Got time for a story?
Maybe it was ’76, or maybe ’77. I was a guitar player playing banjo in a bluegrass band and I already knew how to hear more than 3 chords. It was late at night at a local bluegrass festival and this guy came up. He had a strong voice and I joined into the group, late though it was. I improvised banjo breaks anticipating the changes and before we parted, he’d penciled his number and asked if I’d be interested in joining a new band. That was how I met Ray Duerr.
Country Rock was still a fresh genre.
Ray was a talented and prolific songwriter. We called ourselves The Ray Duerr Band. We practiced hard – all day Sundays, usually Tuesday and Thursday nights until we were booked those nights. The band members liked each other, we worked collaboratively on each new song, and one thing led to another…
We never turned down a job and played steady gigs. Soon we were selling out the houses where we were regulars.
Then we were selling them out early.
Then we had a Winnebago.
Then we had a Winnebago and a sound truck and a sound team.
Then we had a Winnebago, a sound truck and team, and a light truck and team.
We got signed to an independant label.
We went to Nashville and cut 2 sides, 13 tracks, at CBS/Columbia Records.
We had an experienced engineer.
We toured all over. It was still the days of independent AM radio, and sometimes we would be driving to the next gig and hear our single on the local station. We would pull off on the shoulder to dance, clap, and hug. Those were heady days. Country Rock was dominant on the charts. The Eagles, America, Poco, Pure Prairie League… We had strong original material and great vocal combinations. We knew we going to chart and knew we were dominating. It was an amazing time. You could signal to the board guys when you needed more of yourself in the stage monitor. What crazy coolness that was.
In the middle of it, it never occurred to me that it would run out. A lot of gigs went by and we didn’t get the Breakout Single we needed. Gradually, all the gigs seemed alike. I was lonely, the between-set girls left me feeling empty, my ears were ringing 24/7, my instruments smelled like cigarettes and booze… One day, the Great Tetons called and there was no turning back. I’ll link another song at another time but suffice to say, I got off that ride.
A wedding in Pennsylvania 35+ years later…
Ray Duerr was in poor health, too sick to show. The things we do to ourselves had taken their toll. The rest of us were there because the daughter of one of the band members was getting married. The picker who replaced me on banjo was there, so he played the 5 string and when my turn came, I strapped on a ’39 D-28, stepped up to the center mic, and played and sang Ray’s parts. That night we called ourselves the x-Rays.

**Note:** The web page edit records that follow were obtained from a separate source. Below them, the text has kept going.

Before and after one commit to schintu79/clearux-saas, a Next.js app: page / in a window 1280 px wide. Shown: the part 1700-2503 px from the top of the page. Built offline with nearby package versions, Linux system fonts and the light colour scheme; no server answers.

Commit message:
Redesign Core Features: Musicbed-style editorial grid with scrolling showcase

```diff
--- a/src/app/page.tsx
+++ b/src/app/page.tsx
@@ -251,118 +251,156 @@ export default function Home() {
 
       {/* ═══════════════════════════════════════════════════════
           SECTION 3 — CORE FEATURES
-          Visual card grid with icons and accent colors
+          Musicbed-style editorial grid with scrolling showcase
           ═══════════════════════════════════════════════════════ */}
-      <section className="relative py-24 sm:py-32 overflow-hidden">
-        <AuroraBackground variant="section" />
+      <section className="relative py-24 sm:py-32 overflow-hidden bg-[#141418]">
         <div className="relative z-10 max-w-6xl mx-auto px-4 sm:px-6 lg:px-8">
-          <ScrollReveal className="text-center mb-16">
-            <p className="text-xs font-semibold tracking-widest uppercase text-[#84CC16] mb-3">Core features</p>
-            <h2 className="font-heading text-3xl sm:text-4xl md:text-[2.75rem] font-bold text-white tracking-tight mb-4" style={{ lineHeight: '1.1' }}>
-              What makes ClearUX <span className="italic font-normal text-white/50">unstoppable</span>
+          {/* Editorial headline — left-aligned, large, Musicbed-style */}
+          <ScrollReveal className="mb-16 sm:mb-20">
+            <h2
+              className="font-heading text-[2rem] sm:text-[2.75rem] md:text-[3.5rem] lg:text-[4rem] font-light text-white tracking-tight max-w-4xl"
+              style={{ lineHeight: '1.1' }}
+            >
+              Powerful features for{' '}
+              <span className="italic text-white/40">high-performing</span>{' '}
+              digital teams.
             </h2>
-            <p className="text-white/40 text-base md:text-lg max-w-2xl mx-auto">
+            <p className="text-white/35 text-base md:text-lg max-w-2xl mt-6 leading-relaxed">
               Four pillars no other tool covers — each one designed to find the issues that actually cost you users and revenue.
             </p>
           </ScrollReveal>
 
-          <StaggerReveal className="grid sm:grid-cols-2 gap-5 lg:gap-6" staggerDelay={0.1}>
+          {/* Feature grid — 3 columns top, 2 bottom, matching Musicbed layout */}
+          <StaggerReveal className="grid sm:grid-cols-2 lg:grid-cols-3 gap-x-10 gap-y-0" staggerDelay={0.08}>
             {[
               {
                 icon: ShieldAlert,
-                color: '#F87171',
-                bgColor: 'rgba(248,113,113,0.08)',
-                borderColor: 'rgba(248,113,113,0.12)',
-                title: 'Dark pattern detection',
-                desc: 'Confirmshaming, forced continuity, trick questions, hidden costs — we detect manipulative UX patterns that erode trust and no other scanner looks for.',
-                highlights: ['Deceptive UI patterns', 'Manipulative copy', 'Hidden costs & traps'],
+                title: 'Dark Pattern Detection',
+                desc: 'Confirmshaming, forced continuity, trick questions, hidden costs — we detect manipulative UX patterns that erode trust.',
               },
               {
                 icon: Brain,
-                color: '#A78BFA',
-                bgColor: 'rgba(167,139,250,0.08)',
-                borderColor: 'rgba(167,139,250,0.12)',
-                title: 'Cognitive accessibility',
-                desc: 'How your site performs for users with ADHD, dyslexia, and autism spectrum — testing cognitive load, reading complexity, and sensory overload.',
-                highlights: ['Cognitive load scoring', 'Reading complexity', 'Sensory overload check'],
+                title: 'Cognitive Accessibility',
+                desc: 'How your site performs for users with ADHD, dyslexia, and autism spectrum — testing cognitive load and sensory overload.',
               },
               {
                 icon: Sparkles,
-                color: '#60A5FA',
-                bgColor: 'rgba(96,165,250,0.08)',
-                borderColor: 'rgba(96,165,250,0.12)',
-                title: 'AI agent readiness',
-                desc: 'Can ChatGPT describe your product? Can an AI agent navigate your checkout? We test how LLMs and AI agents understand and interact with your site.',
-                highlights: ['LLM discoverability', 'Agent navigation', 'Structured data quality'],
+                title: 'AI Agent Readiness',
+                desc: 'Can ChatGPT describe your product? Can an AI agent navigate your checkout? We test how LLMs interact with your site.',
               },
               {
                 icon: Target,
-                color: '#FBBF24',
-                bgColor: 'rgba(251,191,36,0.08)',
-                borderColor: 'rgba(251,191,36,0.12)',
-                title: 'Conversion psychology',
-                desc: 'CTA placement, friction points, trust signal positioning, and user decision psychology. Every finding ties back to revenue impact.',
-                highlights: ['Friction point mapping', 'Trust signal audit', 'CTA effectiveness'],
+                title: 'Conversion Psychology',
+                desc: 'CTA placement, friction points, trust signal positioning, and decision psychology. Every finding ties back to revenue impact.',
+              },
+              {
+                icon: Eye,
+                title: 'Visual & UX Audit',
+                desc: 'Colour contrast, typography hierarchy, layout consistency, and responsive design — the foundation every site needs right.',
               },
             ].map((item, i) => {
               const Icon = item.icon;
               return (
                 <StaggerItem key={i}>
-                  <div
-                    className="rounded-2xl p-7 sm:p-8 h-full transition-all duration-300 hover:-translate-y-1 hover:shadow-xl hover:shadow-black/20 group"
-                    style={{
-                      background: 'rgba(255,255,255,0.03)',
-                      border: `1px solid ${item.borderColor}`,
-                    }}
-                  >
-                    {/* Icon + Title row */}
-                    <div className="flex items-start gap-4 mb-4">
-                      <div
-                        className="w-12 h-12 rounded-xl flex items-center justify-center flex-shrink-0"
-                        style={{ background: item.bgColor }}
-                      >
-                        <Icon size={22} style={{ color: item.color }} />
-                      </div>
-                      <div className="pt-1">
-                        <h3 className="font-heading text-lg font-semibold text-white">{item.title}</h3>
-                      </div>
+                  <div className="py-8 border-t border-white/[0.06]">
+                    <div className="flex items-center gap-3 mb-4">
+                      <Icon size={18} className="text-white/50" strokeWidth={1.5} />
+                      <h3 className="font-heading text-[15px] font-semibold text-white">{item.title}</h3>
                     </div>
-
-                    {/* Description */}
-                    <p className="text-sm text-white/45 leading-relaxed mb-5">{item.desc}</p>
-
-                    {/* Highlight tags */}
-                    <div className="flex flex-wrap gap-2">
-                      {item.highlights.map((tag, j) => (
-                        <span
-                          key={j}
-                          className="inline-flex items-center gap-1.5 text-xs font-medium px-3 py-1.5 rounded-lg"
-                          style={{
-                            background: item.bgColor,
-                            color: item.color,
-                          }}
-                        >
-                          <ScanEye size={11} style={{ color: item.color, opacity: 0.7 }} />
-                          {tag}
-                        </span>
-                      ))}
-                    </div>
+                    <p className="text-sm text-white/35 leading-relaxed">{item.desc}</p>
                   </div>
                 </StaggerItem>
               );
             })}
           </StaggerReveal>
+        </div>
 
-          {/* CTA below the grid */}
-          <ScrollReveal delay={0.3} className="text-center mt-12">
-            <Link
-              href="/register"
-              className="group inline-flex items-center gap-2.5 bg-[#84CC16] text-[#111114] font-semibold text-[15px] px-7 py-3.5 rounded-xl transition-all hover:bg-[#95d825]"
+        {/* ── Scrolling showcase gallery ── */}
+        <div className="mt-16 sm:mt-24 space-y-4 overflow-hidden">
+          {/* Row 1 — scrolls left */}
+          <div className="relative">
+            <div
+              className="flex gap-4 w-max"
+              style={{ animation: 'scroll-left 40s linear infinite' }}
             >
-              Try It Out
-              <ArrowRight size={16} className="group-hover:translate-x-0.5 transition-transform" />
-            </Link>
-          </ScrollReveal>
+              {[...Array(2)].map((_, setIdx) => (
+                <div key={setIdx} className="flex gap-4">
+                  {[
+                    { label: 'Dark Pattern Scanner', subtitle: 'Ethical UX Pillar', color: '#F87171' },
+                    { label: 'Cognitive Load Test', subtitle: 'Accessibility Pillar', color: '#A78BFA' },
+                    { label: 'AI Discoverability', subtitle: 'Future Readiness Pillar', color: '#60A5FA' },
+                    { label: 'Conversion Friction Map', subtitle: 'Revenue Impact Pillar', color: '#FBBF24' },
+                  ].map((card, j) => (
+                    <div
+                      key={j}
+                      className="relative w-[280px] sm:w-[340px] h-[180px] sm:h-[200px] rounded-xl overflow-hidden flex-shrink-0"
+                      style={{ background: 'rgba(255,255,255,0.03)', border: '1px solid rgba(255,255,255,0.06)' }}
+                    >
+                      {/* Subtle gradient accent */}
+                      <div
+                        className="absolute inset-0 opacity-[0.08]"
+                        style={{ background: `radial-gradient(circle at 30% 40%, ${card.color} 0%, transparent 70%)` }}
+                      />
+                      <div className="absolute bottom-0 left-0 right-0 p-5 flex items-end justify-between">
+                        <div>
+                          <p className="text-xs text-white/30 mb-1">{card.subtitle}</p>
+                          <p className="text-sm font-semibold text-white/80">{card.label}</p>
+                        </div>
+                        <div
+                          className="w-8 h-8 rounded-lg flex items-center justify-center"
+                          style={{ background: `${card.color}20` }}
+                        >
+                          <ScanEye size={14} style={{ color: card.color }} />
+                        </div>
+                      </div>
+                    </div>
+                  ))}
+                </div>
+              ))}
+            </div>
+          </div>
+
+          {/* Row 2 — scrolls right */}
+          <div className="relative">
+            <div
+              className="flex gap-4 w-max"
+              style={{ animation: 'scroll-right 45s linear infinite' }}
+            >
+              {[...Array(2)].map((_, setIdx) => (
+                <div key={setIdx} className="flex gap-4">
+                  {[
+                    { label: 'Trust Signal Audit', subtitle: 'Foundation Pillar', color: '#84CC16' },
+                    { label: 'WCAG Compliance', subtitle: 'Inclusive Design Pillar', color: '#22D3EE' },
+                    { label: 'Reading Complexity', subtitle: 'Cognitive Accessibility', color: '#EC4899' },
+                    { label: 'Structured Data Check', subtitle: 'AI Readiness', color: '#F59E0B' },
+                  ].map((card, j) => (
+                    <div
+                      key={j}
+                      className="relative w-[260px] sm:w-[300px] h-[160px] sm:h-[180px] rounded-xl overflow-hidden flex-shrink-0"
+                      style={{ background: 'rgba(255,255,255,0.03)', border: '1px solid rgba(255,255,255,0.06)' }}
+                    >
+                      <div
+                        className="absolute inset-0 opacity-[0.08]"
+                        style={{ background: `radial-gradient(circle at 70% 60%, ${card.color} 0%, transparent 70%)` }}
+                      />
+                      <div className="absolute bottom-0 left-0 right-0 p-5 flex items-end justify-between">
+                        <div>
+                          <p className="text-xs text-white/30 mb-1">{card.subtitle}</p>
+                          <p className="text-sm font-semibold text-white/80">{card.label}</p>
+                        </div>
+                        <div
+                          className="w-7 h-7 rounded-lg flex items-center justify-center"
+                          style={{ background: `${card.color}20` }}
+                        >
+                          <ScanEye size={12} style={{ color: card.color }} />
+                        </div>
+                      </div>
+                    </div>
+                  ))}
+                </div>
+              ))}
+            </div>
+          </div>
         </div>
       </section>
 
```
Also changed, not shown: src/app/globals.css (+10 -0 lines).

There was deep emotion in all of us.
We played and people danced, yelling for more at the end of each song. They were dancing with the same enthusiasm we had playing for them. The 6 or 7 of us on stage occasionally high-fived and teared up, and no one but us took note. Some of those same musicians had recorded with me on solo projects, and we played those, too.
Way back then, no one knew how it would all work out.

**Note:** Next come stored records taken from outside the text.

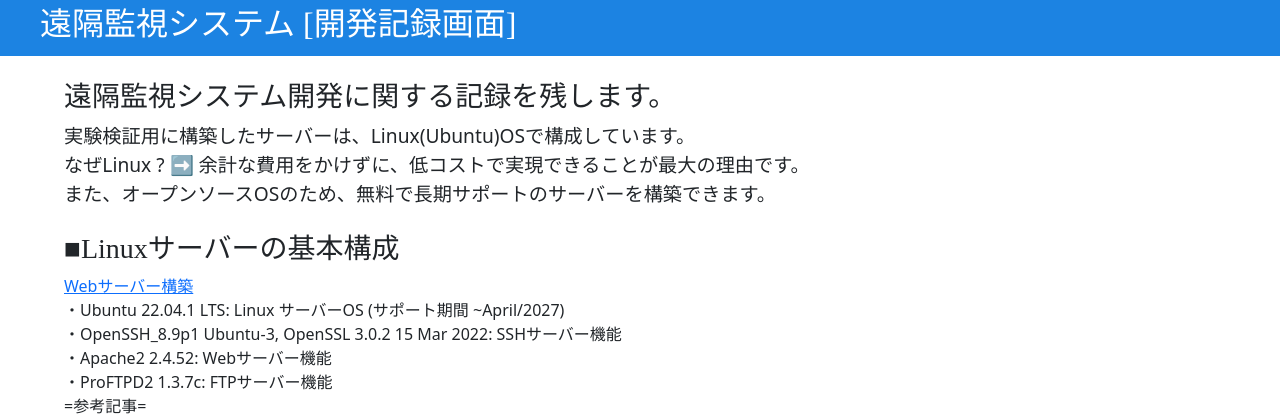
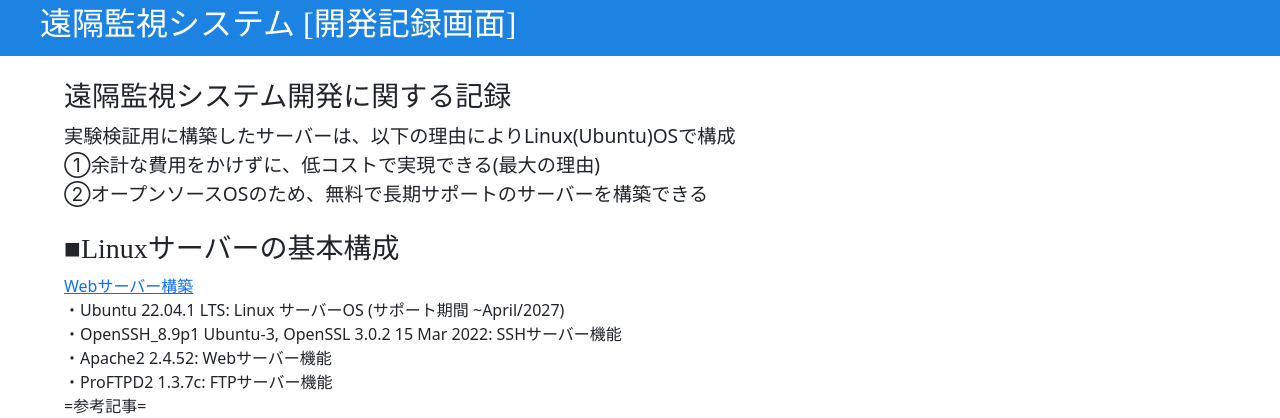
Before and after one commit to hamasaki0011/firstapp, a Django app: template app/templates/record/record_article.html in a window 1280 px wide. Shown: the part 56-474 px from the top of the page. Run offline with Django 3.2, Linux system fonts and the light colour scheme; the template is opened without the code that fills it, so the values that code supplies are empty; some libraries are stand-ins or nearby versions; some web fonts are replaced.

Commit message:
The latest version @2023.7.7

```diff
--- a/app/templates/record/record_article.html
+++ b/app/templates/record/record_article.html
@@ -3,11 +3,11 @@
 {% block content %}
 <div class="container">
     <br>
-    <h3>遠隔監視システム開発に関する記録を残します。</h3>
+    <h3>遠隔監視システム開発に関する記録</h3>
     <div><big>
-            <span>実験検証用に構築したサーバーは、Linux(Ubuntu)OSで構成しています。</span>
-            <br><span>なぜLinux ? ➡ 余計な費用をかけずに、低コストで実現できることが最大の理由です。 </span>
-            <br><span>また、オープンソースOSのため、無料で長期サポートのサーバーを構築できます。</span>
+            <span>実験検証用に構築したサーバーは、以下の理由によりLinux(Ubuntu)OSで構成</span>
+            <br><span>①余計な費用をかけずに、低コストで実現できる(最大の理由) </span>
+            <br><span>②オープンソースOSのため、無料で長期サポートのサーバーを構築できる</span>
     </big></div>
     <br>
     <div>
```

Some things I learned:
- It doesn’t always matter if you get what you thought you wanted. Friendships, laughter, and a shared history are every bit as important as the prize
- Sometimes, the biggest prize is what you didn’t win
As I mentioned in a different post, I found this music in a mislabeled cardboard box in my barn in 2014. I thought it was lost forever. The oxide had deteriorated but I converted what I could, and that became the impetus for this website. So much great music was played and lost in the 70s. I can’t find a trace of the Ray Duerr Band on YouTube. I have the whole tape from Nashville, but not the Intellectual Property Rights to post it. Rolling In My Sweet Baby’s Arms is public property so I think its okay if I post our arrangement of it here.
If someone from the Ray Duerr family hears this and gives consent, I’ll post the other tracks from the sessions.
Ray Duerr is gone.
Know that you are bound by the same rules. If you make something, share it. Know that what you send out into the Universe comes back tenfold.
Cheers, Ray, wherever you are. I hope your current adventure beckons as eagerly as the best of our audiences.
I love you and thank you for listening,
PS: Damn I loved that quilted shirt, the bellbottom flairs, and those vinyl platform shoes…